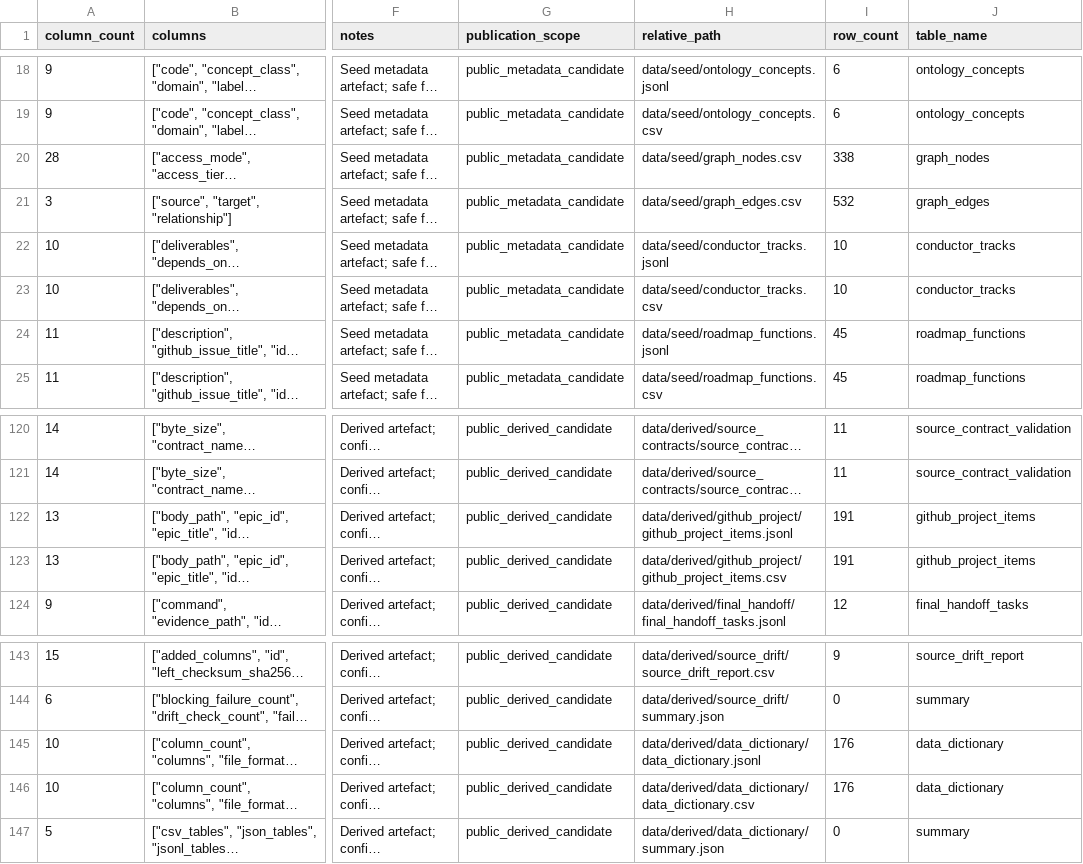
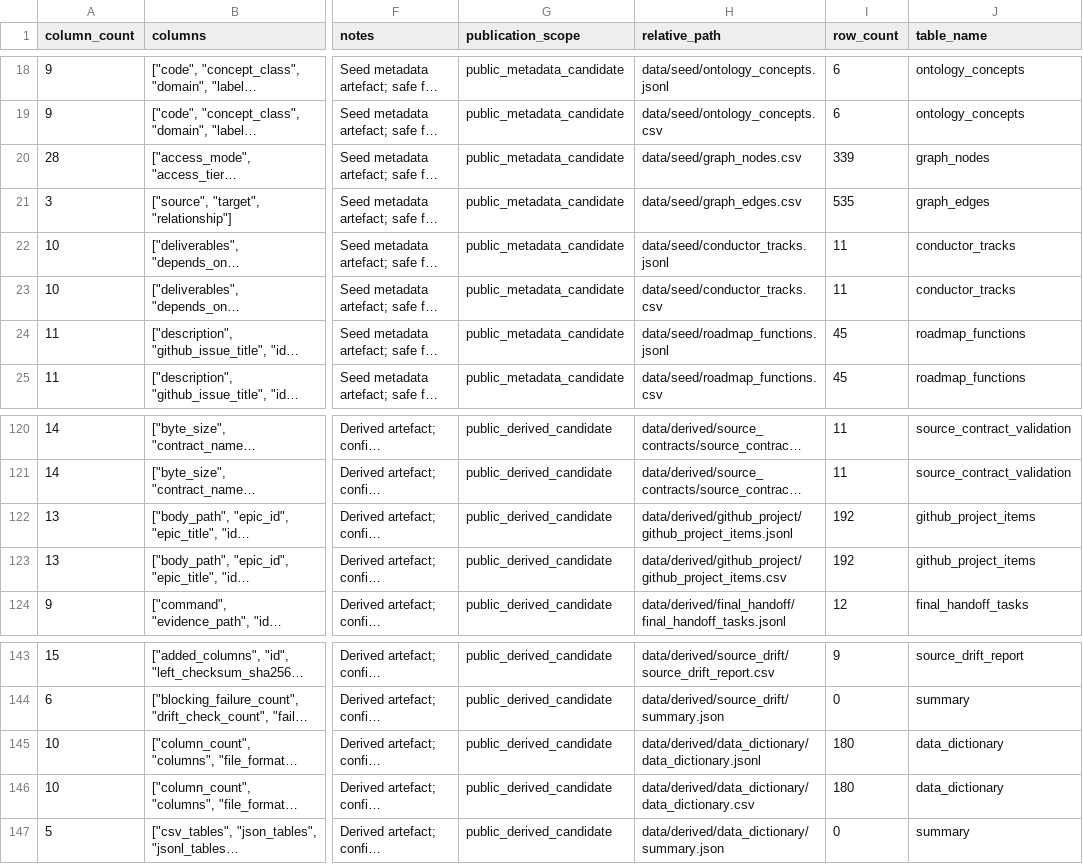
Before and after one commit to edithatogo/reimbursement-atlas, a CSV file: apps/dashboard/public/data/data_dictionary.csv, drawn as a sheet; only a part is shown, gaps mark what is left out; long unchanged cells end in …; the diff names each change by its address in the sheet, - before the commit and + after, or states it on an @@ line.

```diff
--- a/apps/dashboard/public/data/data_dictionary.csv
+++ b/apps/dashboard/public/data/data_dictionary.csv
-I20 (row_count): 338
+I20 (row_count): 339
-I21 (row_count): 532
+I21 (row_count): 535
-I22:I23 (row_count): 10
+I22:I23 (row_count): 11
-I122:I123 (row_count): 191
+I122:I123 (row_count): 192
-I145:I146 (row_count): 176
+I145:I146 (row_count): 180
```
Also changed, not shown: apps/dashboard/public/data/data_quality_checks.csv, apps/dashboard/public/data/licence_review_queue.csv, 24 other files.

=======

*TASK INSTRUCTIONS*: Restate each line of the material word for word, skipping any picture.

*SOLVED EXERCISE*:
Before and after one commit to edithatogo/reimbursement-atlas, a CSV file: apps/dashboard/public/data/data_dictionary.csv, drawn as a sheet; only a part is shown, gaps mark what is left out; long unchanged cells end in …; the diff names each change by its address in the sheet, - before the commit and + after, or states it on an @@ line.

```diff
--- a/apps/dashboard/public/data/data_dictionary.csv
+++ b/apps/dashboard/public/data/data_dictionary.csv
-I20 (row_count): 338
+I20 (row_count): 339
-I21 (row_count): 532
+I21 (row_count): 535
-I22:I23 (row_count): 10
+I22:I23 (row_count): 11
-I122:I123 (row_count): 191
+I122:I123 (row_count): 192
-I145:I146 (row_count): 176
+I145:I146 (row_count): 180
```
Also changed, not shown: apps/dashboard/public/data/data_quality_checks.csv, apps/dashboard/public/data/licence_review_queue.csv, 24 other files.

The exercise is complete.